Milan-traded UniCredit shares dipped 0.7 percent, while Deutsche Bank fell 0.8 percent. Some analysts said UniCredit's interest ramped up pressure on the German banking giant to move forward on a tie-up with Commerzbank.
"Unicredit is in alright shape for a euro zone bank, but given that profit margins are low in the already oversaturated German banking sector, some traders are wondering, would it be a wise move," wrote David Madden, a market analyst at CMC Markets UK.
Lloyds Banking Group slid 3.5 percent as it traded ex-dividend, hindering further gains on banking index.
Italian stocks fell 0.2 percent on the day, with sentiment clouded by a report the country's government will cut its 2019 economic growth forecast.
Basic resources stocks slid 1.3 percent to snap a seven session winning streak as they gave up much of Wednesday's 1.8 percent rise.
Sentiment was crimped by German data showing an unexpected drop in industrial orders in February on a slump in foreign demand.
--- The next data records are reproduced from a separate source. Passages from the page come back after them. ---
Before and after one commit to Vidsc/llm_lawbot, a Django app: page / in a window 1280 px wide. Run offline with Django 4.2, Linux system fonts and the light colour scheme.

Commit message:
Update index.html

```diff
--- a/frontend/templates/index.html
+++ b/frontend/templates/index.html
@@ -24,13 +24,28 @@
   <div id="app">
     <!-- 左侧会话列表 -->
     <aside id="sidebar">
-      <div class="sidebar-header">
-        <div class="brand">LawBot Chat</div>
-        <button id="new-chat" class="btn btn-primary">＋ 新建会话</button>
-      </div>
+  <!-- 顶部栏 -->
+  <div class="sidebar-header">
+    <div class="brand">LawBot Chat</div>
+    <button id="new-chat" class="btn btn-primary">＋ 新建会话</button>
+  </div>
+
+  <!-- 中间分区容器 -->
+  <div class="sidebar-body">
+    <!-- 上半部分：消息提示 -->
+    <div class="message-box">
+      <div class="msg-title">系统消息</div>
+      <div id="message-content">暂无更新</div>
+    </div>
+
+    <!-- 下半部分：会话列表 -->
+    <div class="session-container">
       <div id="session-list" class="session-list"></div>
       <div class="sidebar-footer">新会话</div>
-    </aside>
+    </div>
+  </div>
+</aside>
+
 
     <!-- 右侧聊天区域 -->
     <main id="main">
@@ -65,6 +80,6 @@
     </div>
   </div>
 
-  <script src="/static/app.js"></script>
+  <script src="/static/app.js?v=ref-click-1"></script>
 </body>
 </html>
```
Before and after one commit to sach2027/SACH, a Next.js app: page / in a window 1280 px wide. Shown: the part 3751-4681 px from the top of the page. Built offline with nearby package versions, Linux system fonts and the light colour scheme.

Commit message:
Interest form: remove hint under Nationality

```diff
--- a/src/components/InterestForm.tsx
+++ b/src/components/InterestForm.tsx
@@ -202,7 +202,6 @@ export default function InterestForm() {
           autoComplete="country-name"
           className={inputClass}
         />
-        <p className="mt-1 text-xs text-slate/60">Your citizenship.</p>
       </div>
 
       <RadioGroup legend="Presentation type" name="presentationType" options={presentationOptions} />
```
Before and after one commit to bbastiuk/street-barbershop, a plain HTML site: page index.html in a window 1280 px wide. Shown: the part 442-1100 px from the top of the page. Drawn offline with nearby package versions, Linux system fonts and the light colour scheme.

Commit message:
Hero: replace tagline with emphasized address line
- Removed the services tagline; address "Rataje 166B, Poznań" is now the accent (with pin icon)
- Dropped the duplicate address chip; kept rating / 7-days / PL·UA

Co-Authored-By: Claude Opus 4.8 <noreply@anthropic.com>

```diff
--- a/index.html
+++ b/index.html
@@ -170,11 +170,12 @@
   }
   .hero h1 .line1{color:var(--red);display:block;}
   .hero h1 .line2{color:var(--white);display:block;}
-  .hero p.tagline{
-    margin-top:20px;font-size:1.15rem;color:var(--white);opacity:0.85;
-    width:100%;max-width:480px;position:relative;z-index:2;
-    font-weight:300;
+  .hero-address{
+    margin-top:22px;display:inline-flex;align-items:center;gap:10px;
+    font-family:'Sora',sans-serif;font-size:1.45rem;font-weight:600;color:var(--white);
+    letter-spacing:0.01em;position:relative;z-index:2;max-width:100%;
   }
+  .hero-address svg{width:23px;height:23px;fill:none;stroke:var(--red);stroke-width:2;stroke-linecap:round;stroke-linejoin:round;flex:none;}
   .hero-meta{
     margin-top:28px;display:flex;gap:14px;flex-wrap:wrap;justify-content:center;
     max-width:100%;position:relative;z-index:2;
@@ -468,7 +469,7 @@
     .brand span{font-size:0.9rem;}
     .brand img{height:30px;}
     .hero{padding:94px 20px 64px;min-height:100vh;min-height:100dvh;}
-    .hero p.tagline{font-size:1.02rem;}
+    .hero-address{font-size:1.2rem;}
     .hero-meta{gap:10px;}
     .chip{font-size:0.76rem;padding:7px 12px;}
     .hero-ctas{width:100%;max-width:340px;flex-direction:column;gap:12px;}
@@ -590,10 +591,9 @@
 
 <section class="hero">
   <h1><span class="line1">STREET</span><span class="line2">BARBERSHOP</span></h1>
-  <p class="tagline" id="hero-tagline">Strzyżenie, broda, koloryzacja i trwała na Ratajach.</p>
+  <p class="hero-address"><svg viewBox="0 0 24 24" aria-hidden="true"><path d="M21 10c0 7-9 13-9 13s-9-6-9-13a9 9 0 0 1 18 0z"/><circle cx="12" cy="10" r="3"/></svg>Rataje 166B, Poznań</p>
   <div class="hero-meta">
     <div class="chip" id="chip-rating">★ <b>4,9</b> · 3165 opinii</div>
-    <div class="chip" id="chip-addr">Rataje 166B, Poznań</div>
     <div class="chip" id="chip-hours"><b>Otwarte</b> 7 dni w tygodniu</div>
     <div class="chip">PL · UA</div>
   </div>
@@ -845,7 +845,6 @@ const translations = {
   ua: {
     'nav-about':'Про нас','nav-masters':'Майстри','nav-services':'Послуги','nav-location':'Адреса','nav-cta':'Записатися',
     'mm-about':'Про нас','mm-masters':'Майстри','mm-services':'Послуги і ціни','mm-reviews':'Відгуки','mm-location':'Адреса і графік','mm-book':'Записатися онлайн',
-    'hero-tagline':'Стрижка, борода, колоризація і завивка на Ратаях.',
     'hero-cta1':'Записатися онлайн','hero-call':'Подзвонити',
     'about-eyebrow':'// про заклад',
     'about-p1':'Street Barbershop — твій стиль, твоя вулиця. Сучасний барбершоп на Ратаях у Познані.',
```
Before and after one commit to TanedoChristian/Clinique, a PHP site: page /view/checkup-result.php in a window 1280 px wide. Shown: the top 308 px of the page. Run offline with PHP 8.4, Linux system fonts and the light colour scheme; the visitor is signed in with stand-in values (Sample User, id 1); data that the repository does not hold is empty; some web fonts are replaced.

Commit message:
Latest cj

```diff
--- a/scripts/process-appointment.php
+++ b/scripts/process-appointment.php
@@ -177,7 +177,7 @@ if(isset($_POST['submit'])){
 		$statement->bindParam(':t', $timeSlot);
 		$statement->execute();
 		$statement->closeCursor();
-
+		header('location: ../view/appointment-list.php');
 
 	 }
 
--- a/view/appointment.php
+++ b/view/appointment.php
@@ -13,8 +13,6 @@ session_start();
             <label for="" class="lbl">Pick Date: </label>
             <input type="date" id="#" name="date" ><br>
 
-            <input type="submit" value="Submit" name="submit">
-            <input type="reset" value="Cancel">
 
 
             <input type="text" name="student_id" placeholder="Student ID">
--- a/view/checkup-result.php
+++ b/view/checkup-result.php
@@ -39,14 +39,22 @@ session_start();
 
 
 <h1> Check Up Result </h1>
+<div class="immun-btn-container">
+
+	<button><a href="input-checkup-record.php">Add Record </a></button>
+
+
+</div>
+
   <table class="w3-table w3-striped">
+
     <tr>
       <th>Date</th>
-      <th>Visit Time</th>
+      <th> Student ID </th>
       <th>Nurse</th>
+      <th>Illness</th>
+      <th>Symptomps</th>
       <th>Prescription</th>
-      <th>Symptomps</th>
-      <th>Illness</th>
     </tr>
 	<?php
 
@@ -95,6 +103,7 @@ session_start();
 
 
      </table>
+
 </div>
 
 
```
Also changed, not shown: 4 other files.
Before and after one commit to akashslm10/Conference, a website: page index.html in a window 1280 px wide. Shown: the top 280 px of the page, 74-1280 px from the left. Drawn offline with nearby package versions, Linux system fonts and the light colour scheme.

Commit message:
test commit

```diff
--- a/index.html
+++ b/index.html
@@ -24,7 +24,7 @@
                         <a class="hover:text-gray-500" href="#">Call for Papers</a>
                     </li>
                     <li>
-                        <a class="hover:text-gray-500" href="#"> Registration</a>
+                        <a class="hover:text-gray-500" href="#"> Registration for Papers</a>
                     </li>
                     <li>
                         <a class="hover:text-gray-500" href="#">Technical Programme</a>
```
The country's leading economic institutes also cut their forecasts for 2019 growth in the euro zone's top economy by more than half.
Industrial goods and services stocks slid 0.4 percent with Thyssenkrupp dropping 1.3 percent.
A top-20 investor said the slide in the Germany firm's share price could necessitate changes to a planned breakup of the conglomerate and even delay the move.
Insurers dipped 0.2 percent from a 14-month peak hit on Wednesday.
Meanwhile, specialist tourism and insurance firm Saga, which is outside the insurers' index, cut its profit forecast and said older Britons were cutting back on their travel plans because of Brexit, sending its shares down 37 percent.
Weakness in oil prices seen for most of the day pressured oil and gas stocks, which fell 0.8 percent.
(Reporting by Medha Singh and Agamoni Ghosh in Bengaluru; Additional reporting by Helen Reid; Alison Williams)
By Aaron Saldanha